Asian stocks led higher by Japan as dollar extends recovery

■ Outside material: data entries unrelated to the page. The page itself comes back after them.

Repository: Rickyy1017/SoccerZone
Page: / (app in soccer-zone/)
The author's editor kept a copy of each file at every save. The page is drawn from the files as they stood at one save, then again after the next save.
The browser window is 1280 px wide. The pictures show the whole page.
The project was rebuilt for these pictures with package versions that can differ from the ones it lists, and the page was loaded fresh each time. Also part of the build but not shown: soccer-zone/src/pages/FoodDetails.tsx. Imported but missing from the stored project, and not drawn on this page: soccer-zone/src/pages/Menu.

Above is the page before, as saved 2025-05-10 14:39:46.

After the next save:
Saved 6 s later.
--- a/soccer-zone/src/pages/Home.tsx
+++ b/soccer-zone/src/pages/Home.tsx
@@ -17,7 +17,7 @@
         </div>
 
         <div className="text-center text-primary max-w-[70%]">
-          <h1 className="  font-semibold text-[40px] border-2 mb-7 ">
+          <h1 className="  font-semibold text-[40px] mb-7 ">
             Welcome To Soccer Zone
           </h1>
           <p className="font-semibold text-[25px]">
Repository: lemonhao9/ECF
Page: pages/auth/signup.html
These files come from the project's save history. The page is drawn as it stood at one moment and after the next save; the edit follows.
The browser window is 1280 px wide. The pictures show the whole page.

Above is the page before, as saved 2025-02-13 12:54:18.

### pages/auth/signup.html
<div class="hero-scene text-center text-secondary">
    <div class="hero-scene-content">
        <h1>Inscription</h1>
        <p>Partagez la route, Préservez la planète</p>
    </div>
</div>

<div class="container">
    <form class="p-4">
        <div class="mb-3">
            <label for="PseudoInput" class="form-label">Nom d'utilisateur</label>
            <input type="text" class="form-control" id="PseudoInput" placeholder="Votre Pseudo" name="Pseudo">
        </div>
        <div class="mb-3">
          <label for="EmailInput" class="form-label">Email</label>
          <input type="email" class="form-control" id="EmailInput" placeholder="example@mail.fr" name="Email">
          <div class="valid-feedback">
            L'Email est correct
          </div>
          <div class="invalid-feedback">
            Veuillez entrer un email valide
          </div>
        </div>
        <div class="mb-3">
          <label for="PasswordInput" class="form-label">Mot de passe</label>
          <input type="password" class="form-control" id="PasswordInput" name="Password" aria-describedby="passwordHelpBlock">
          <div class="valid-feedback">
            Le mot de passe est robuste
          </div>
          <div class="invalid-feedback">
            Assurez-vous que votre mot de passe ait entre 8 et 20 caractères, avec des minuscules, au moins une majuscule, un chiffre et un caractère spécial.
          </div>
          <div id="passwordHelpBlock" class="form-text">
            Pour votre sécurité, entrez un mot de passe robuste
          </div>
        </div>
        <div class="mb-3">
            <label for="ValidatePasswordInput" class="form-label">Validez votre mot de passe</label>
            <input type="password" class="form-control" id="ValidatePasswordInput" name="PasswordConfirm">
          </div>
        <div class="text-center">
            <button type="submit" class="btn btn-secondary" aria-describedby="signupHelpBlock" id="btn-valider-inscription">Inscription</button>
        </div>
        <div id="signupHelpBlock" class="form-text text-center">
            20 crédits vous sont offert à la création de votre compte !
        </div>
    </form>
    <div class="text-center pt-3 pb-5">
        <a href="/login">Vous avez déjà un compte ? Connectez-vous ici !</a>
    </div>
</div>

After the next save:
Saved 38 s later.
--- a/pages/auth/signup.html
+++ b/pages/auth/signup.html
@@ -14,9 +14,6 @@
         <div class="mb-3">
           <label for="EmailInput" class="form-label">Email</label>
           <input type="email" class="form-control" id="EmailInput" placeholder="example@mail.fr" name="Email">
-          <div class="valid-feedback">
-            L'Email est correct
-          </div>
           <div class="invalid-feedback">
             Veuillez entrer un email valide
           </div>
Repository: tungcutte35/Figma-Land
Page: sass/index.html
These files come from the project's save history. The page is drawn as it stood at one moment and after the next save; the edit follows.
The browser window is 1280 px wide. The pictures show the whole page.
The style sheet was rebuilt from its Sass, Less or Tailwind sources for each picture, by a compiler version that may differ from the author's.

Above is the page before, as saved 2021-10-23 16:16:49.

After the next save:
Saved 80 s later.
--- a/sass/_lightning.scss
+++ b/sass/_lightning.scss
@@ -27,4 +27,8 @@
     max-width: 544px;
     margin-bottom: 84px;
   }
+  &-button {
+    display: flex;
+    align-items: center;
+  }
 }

TOKYO (Reuters) – Japanese shares led Asian markets higher after a weak start on Wednesday, with Japanese export focused companies attracting investors as the dollar gained against the yen thanks to U.S. Treasury debt yields hovering near highs not seen in four years. MSCI’s broadest index of Asia-Pacific shares outside Japan took early cues from overnight losses on Wall Street and lost 0.1 percent before rising 0.5 percent.Australian stocks added 0.1 percent and South Korea’s KOSPI gained 0.3 percent. Japan’s Nikkei recovered from an early slip to rise 0.65 percent. The Nikkei has gained in five out of the past 10 sessions, recovering from a four-month low amid turmoil in global markets. U.S. equities pulled back sharply from record highs earlier this month as a steady rise in Treasury yields raised worries that the Federal Reserve could hike interest rates more frequently this year than initially expected. “Market instability is likely to persist until the Fed’s policy meeting in March,” said Hiroaki Kuramochi, chief market analyst at Saxo Bank Securities in Tokyo. The Dow and S&P 500 fell on Tuesday to snap a six-session winning streak as a sharp decline in Walmart weighed heavily. Gains in Amazon and chip stocks helped the Nasdaq hold near the unchanged mark. [.N] Treasury yields rose overnight with the benchmark 10-year yield crawling back to near a four-year peak as investors made room for this week’s $258 billion deluge of new government debt. [US/] Treasury yields have risen in the wake of increased government borrowing. The U.S. Treasury Department has issued more debt in anticipation of a higher deficit from last year’s major tax overhaul and a budget deal that will increase federal spending over the next two years. The dollar benefited from the higher yields, with its index against a basket of six major currencies rising to a one-week high of 89.802. The index has bounced 0.7 percent so far this week after slumping 1.5 percent the previous week to a three-year low. The U.S. currency has been weighed down by a variety of factors this year, including concerns that Washington might pursue a weak dollar strategy and the perceived erosion of its yield advantage as other countries start to scale back their easy money strategies. Confidence in the dollar has also been shaken by mounting worries over the U.S. budget deficit. But the greenback managed to find bids once the dust began to settle after last week’s tumble. “We are seeing the dollar being bought back after last week’s slide. The steady U.S. economy and the possibility of the Fed accelerating its rate increases will likely keep fuelling the dollar’s rebound, particularly against the euro and yen,” said Masafumi Yamamoto, chief currency strategist at Mizuho Securities in Tokyo. The dollar extended an overnight surge and gained 0.4 percent to 107.770 yen. The euro was flat at $1.2337 following losses of 0.55 percent the previous day. The Australian dollar dipped 0.25 percent to $0.7866 and the New Zealand dollar was steady at $0.7348. The stronger dollar weighed on commodities, with Brent crude futures losing 0.6 percent to $64.88 per barrel and U.S. crude oil futures slipping 0.7 percent to $61.37 per barrel. U.S. crude hit a near two-week high the previous day on news of inventory declines at a key storage hub and from expectations that top OPEC producers could extend cooperation beyond 2018. Spot gold touched a one-week trough of $1,327.90 an ounce, having declined 1.4 percent so far this week. (This version of the story has been refiled to fix typo in headline) Reporting by Shinichi Saoshiro; Additional reporting by the Tokyo markets team; Editing by Simon Cameron-MooreOur Standards:The Thomson Reuters Trust Principles.
Source: Reuters